Groups, which are akin to Lightroom Collections, are much better especially if they’re moderated, because often a human has ensured that everything in the group is relevant to it. Still mistakes slip in – I have seen many Skytrain pictures in a group on Subways for example.

Some people have tried to impose some order on keywording with efforts like aerotagging and geotagging.

I know aerotagging the best. In addition to adding the keywords Boeing and 747 the poster of the picture adds aero:man=Boeing and aero:model=747.

In computer science this is a simple example of typing. I know now that the second aerotag is an instance of the type “aircraft model” and not “aircraft construction number” (aerotag aero:cn=747).

Geotags are similar for encoding position information (lat/long) as keywords.

Lightroom’s keyword synonyms are excellent for aerotagging. I have “aero:man=Boeing” as a synonym for my keyword “Boeing”. Every time I add Boeing to a picture it is exported with the correct aerotag as well.

I have done with same with locations. So for example London Heathrow Airport has synonyms “aero:airport=EGLL” (aerotags use the 4 character ICAO airport code rather than the 3 character IATA code that’s used on passenger related stuff like tickets and baggage tags.)

Lightroom lets me add any number of synonyms to each keyword and to decide if they are exported or not.

As Lightroom supports a keyword hierarchy I have “747” as a child of “Boeing” so when I add keyword “747” to a picture it will be exported with

Boeing
aero:man=Boeing
747
aero:model=747
Jumbo Jet

and a few others.

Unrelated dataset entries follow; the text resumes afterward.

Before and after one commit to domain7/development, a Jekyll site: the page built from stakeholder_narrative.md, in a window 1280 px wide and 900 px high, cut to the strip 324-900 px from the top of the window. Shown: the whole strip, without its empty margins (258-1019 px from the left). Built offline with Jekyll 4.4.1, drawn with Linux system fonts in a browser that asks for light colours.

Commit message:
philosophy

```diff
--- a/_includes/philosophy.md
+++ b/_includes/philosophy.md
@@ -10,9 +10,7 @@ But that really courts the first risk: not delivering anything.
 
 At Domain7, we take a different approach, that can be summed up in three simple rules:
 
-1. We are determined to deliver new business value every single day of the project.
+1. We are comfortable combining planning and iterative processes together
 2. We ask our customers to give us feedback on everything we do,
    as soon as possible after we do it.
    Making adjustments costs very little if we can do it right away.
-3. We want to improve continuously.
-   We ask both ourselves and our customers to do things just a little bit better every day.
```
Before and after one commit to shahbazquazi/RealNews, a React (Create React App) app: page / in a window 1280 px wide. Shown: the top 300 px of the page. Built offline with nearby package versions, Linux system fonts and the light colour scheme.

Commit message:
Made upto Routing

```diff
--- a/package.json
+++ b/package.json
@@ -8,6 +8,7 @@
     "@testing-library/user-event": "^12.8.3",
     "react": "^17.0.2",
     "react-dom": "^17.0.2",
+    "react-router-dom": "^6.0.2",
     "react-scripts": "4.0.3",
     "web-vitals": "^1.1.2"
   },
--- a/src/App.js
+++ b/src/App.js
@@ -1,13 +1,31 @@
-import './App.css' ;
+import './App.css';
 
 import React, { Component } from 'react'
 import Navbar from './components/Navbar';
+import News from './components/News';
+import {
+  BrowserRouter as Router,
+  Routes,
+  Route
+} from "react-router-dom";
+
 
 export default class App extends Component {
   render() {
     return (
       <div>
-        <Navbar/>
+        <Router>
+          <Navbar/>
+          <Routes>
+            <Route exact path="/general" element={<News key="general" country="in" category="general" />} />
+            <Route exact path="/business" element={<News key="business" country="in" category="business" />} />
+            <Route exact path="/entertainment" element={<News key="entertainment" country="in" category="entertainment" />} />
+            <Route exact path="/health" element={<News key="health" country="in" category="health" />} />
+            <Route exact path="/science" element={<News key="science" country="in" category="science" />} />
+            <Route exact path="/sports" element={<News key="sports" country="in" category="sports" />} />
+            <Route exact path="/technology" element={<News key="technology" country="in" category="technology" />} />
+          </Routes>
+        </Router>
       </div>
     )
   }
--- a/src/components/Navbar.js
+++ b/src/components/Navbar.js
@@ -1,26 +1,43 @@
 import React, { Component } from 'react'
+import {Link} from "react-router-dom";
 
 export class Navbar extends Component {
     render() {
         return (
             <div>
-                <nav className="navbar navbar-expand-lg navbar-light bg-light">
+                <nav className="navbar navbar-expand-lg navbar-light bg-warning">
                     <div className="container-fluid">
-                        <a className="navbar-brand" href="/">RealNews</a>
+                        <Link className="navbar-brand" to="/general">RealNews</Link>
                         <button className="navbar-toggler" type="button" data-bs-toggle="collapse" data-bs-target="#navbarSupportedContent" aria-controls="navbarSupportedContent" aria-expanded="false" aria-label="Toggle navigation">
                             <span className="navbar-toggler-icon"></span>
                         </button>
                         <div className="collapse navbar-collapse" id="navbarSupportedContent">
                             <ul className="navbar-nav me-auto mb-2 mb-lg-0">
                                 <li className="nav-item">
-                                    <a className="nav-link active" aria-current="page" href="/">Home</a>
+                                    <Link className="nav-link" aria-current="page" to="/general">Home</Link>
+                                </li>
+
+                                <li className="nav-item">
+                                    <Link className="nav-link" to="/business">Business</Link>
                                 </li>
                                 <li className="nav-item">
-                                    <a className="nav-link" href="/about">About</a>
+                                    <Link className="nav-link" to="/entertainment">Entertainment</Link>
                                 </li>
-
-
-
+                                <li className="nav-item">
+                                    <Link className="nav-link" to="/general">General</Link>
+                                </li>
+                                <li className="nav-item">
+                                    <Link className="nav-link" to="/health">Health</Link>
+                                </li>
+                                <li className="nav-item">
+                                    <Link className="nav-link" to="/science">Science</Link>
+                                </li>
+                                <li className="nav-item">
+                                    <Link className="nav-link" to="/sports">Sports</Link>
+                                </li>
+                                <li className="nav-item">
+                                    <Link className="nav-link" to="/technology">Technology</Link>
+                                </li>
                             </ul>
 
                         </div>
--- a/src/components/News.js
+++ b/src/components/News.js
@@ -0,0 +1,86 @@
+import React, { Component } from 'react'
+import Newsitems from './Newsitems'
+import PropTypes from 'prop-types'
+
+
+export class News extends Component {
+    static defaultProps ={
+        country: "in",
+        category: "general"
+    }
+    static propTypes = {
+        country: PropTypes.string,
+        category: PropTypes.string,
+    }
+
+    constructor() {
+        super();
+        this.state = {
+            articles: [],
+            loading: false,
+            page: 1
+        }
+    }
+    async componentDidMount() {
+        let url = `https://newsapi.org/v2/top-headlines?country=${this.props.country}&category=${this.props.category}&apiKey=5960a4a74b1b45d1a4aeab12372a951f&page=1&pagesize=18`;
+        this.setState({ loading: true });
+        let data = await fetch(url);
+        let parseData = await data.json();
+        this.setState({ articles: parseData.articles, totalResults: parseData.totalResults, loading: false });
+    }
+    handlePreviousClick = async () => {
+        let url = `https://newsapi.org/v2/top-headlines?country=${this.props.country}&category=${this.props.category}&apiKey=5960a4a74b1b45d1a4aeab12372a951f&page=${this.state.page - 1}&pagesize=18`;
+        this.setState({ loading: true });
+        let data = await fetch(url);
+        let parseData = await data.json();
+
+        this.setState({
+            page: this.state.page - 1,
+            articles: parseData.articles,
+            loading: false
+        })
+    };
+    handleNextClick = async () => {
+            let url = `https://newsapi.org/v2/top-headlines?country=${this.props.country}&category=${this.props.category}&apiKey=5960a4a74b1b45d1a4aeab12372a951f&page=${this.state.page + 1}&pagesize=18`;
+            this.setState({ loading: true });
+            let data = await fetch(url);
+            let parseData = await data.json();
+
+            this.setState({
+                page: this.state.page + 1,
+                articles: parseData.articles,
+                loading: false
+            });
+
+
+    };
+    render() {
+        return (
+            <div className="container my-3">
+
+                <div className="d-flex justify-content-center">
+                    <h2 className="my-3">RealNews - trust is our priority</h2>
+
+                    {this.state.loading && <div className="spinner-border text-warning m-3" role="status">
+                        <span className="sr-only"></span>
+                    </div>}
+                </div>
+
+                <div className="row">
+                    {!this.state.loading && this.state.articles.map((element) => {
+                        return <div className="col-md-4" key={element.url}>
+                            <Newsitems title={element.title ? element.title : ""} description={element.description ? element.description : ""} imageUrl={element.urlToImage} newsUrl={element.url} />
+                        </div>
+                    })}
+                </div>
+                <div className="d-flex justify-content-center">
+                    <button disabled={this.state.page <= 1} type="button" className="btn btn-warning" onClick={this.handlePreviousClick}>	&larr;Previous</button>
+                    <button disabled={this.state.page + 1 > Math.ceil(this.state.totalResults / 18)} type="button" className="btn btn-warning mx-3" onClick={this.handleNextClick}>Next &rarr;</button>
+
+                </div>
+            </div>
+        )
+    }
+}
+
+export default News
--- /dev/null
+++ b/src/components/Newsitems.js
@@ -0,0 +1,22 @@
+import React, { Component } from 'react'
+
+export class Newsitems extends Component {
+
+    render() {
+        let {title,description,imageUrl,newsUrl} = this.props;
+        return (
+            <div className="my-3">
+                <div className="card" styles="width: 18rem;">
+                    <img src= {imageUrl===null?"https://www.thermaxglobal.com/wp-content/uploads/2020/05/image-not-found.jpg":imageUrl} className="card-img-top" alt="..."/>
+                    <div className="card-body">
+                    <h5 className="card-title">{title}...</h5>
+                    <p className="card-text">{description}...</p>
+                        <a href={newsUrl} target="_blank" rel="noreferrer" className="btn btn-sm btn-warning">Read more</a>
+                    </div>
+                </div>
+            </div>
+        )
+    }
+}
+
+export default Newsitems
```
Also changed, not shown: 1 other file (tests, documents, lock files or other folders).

This also provides a modicum of protection against errors. I bet I’ll find as many pictures of girls if I search Flickr for “pretty gril” as I would for “pretty girl”.

If I have more than one keyword with the same value – like the Mazda 3 and BMTA bus route #3 then Lightroom gives me the context when adding the keywords so I am sure I am adding the correct instance of 3. (There is a Lightroom bug here but I will talk about that elsewhere).

Andrew Ferguson has a site devoted to aerotagging here. There’s a Flickr pool for aerotags here.

And Flickr keep a list of their most popular tags here.